Let’s take a look at some of the ways sunglasses protect children from common eye problems. We’ll also explain how young people can benefit from eye exams. With luck, the knowledge below will help everyone in your family see clearly for many years to come.
How Are Children’s Eyes Different From Those of Adults?
Children need sunglasses because the lenses in their eyes allow more UV radiation to pass through than those of adults. Since UV radiation that enters the eye causes cell damage, this puts children at a higher risk for many complications. We’ll describe the most common ones in the next section.
There’s also another reason children may need extra eye protection, and it’s a simple one: kids tend to spend longer outside. This additional exposure, combined with their increased susceptibility to UV light, makes eye protection for young people a must.
Common Eye Problems Caused by Sunlight
Sunglasses with UV 400 protection block 100% of UV radiation from the sun’s rays and can substantially decrease the likelihood of these conditions appearing in people who wear them regularly from an early age. The following is a list of eye problems UV rays can cause.
Cataracts occur when the lens of the eye becomes clouded. People who develop cataracts in their eyes describe the effect as similar to looking through a window covered in frost. Removing cataracts typically requires surgery, so prevention is critical. Research indicates that substantial exposure to UV rays can increase the likelihood of cataracts developing later in life.
This type of benign tumour is also referred to as “surfer’s eye.” Pterygium may be caused when UV radiation causes cells in the eye to divide abnormally, resulting in a pinkish growth near the cornea. Pterygium often affects both eyes and can grow large enough to cover the entire pupil. If this occurs, vision can be significantly impaired.
Photokeratitis & Photoconjunctivitis
Think of these conditions like sunburns on the eye — ouch! In each case, UV rays from sunlight cause inflammation of tissues within the eye. Photokeratitis occurs when the cornea itself becomes inflamed, whereas photoconjunctivitis is an inflammation of the membrane that lines the eye socket and eyelids. This membrane is also known as the conjunctiva.
Most of the other conditions on this list are unlikely to occur during childhood — although exposing a child’s eyes to direct sunlight can increase their likelihood later in life. However, photokeratitis and photoconjunctivitis are common occurrences in children and may come with various unpleasant symptoms, including pain and blurred vision.
Skin Cancer Near the Eyes
Sunscreen is essential for protecting the skin during outdoor activities, but most people don’t apply it near the eyes because it can sting. Unfortunately, that also means that UV rays can affect the skin near the eyes, increasing skin cancer risk in those areas. As with most of the problems listed above, skin cancer usually develops after years of UV exposure — so the sooner you start protecting the skin around your child’s eyes, the less likely it is to affect them.
Supporting Healthy Vision with Regular Eye Exams
Not all sunglasses are created equal, and not all children have the same ocular needs.
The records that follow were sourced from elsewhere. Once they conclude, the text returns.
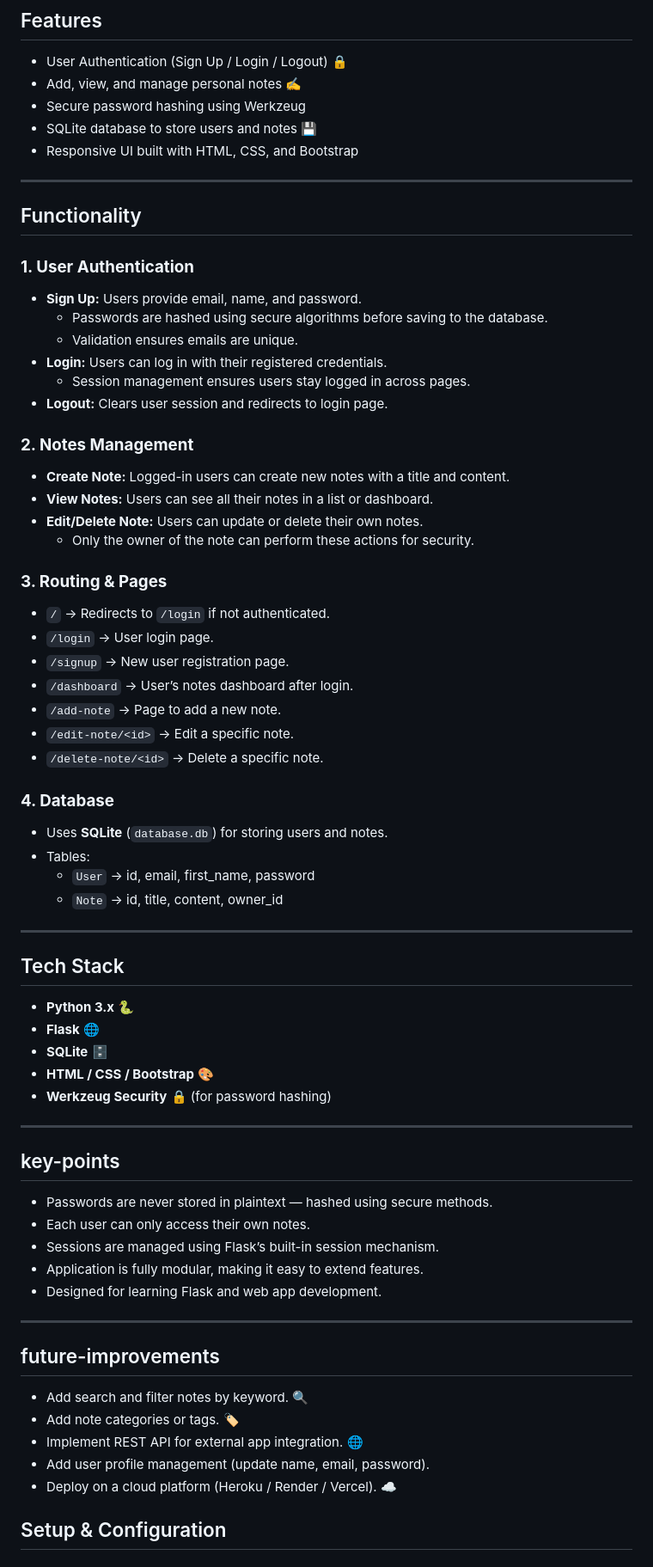
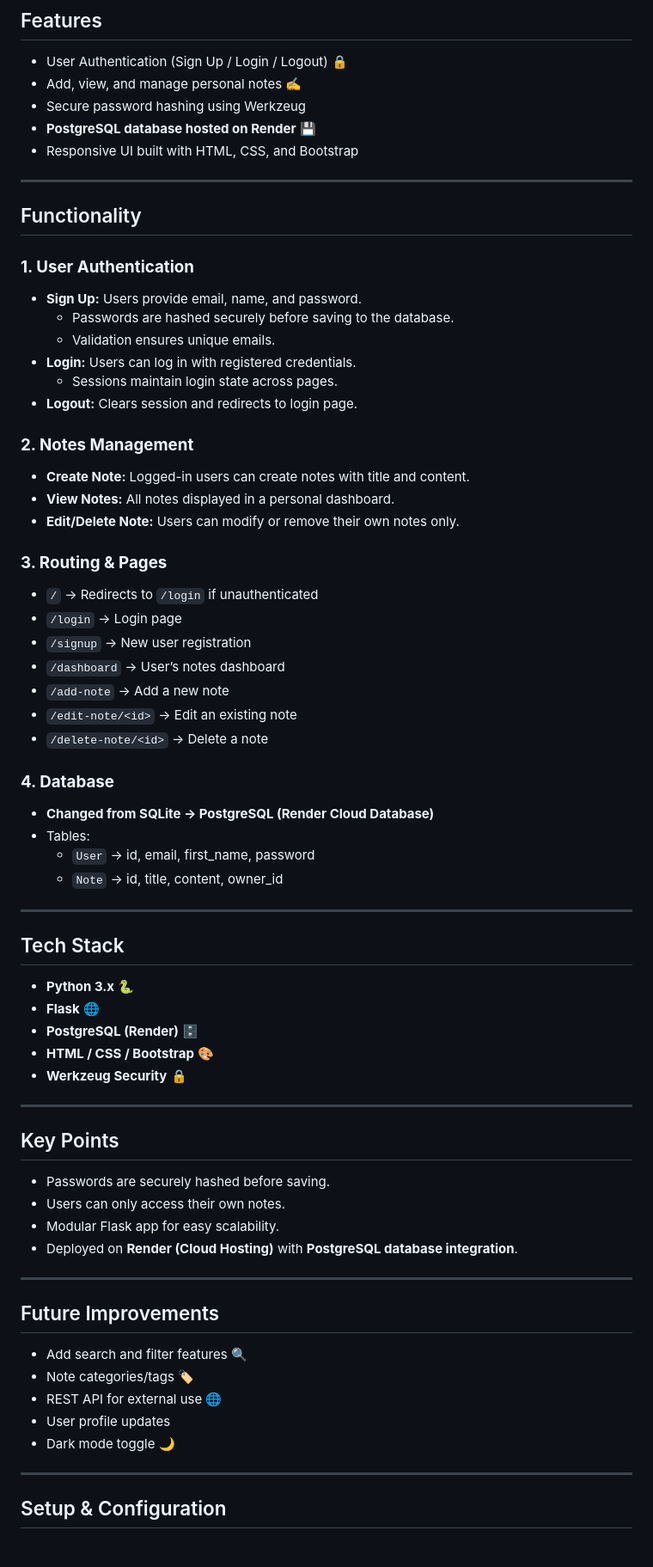
Before and after one commit to Prabhas9vegi/flask-notes-app-new, a Markdown page: README.md, the part around the change printed below. Shown: that part at 86% size. Drawn GitHub-style.

Commit message:
Updated README with Render deployment and PostgreSQL info

```diff
--- a/README.md
+++ b/README.md
@@ -36,7 +41,7 @@ Flask-Web-App-Tutorial/
 - User Authentication (Sign Up / Login / Logout) 🔒
 - Add, view, and manage personal notes ✍️
 - Secure password hashing using Werkzeug
-- SQLite database to store users and notes 💾
+- **PostgreSQL database hosted on Render** 💾
 - Responsive UI built with HTML, CSS, and Bootstrap
 
 ---
@@ -44,29 +49,28 @@ Flask-Web-App-Tutorial/
 ## Functionality
 ### **1. User Authentication**
 - **Sign Up:** Users provide email, name, and password.
-  - Passwords are hashed using secure algorithms before saving to the database.
-  - Validation ensures emails are unique.
-- **Login:** Users can log in with their registered credentials.
-  - Session management ensures users stay logged in across pages.
-- **Logout:** Clears user session and redirects to login page.
+  - Passwords are hashed securely before saving to the database.
+  - Validation ensures unique emails.
+- **Login:** Users can log in with registered credentials.
+  - Sessions maintain login state across pages.
+- **Logout:** Clears session and redirects to login page.
 
 ### **2. Notes Management**
-- **Create Note:** Logged-in users can create new notes with a title and content.
-- **View Notes:** Users can see all their notes in a list or dashboard.
-- **Edit/Delete Note:** Users can update or delete their own notes.
-  - Only the owner of the note can perform these actions for security.
+- **Create Note:** Logged-in users can create notes with title and content.
+- **View Notes:** All notes displayed in a personal dashboard.
+- **Edit/Delete Note:** Users can modify or remove their own notes only.
 
 ### **3. Routing & Pages**
-- `/` → Redirects to `/login` if not authenticated.
-- `/login` → User login page.
-- `/signup` → New user registration page.
-- `/dashboard` → User’s notes dashboard after login.
-- `/add-note` → Page to add a new note.
-- `/edit-note/<id>` → Edit a specific note.
-- `/delete-note/<id>` → Delete a specific note.
+- `/` → Redirects to `/login` if unauthenticated
+- `/login` → Login page
+- `/signup` → New user registration
+- `/dashboard` → User’s notes dashboard
+- `/add-note` → Add a new note
+- `/edit-note/<id>` → Edit an existing note
+- `/delete-note/<id>` → Delete a note
 
 ### **4. Database**
-- Uses **SQLite** (`database.db`) for storing users and notes.
+- **Changed from SQLite → PostgreSQL (Render Cloud Database)**
 - Tables:
   - `User` → id, email, first_name, password
   - `Note` → id, title, content, owner_id
@@ -76,27 +80,28 @@ Flask-Web-App-Tutorial/
 ## Tech Stack
 - **Python 3.x** 🐍
 - **Flask** 🌐
-- **SQLite** 🗄️
+- **PostgreSQL (Render)** 🗄️
 - **HTML / CSS / Bootstrap** 🎨
-- **Werkzeug Security** 🔒 (for password hashing)
+- **Werkzeug Security** 🔒
 
 ---
 
-## key-points
-- Passwords are never stored in plaintext — hashed using secure methods.
-- Each user can only access their own notes.
-- Sessions are managed using Flask’s built-in session mechanism.
-- Application is fully modular, making it easy to extend features.
-- Designed for learning Flask and web app development.
+## Key Points
+- Passwords are securely hashed before saving.
+- Users can only access their own notes.
+- Modular Flask app for easy scalability.
+- Deployed on **Render (Cloud Hosting)** with **PostgreSQL database integration**.
 
 ---
 
-## future-improvements
-- Add search and filter notes by keyword. 🔍
-- Add note categories or tags. 🏷️
-- Implement REST API for external app integration. 🌐
-- Add user profile management (update name, email, password).
-- Deploy on a cloud platform (Heroku / Render / Vercel). ☁️
+## Future Improvements
+- Add search and filter features 🔍
+- Note categories/tags 🏷️
+- REST API for external use 🌐
+- User profile updates
+- Dark mode toggle 🌙
+
+---
 
 ## Setup & Configuration
 ### **1. Clone Repository**
```
Also changed, not shown: other parts of README.md (+6 -1 lines).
The best way to find sunglasses that suit your child’s needs and preferences is to schedule an eye exam with a qualified professional. They can determine whether your child needs prescription lenses, help them find a good fit, and show you numerous options within your budget.
Sunglasses: More Than a Fashion Statement
It’s best to consider sunglasses a necessity instead of an accessory — especially when it comes to your kids. Teach them to wear sunglasses whenever they go outside so that they can start protecting their eyes early and reduce the risk of many preventable health problems. Better yet, lead by example and make sure you take sunglasses of your own on future family trips.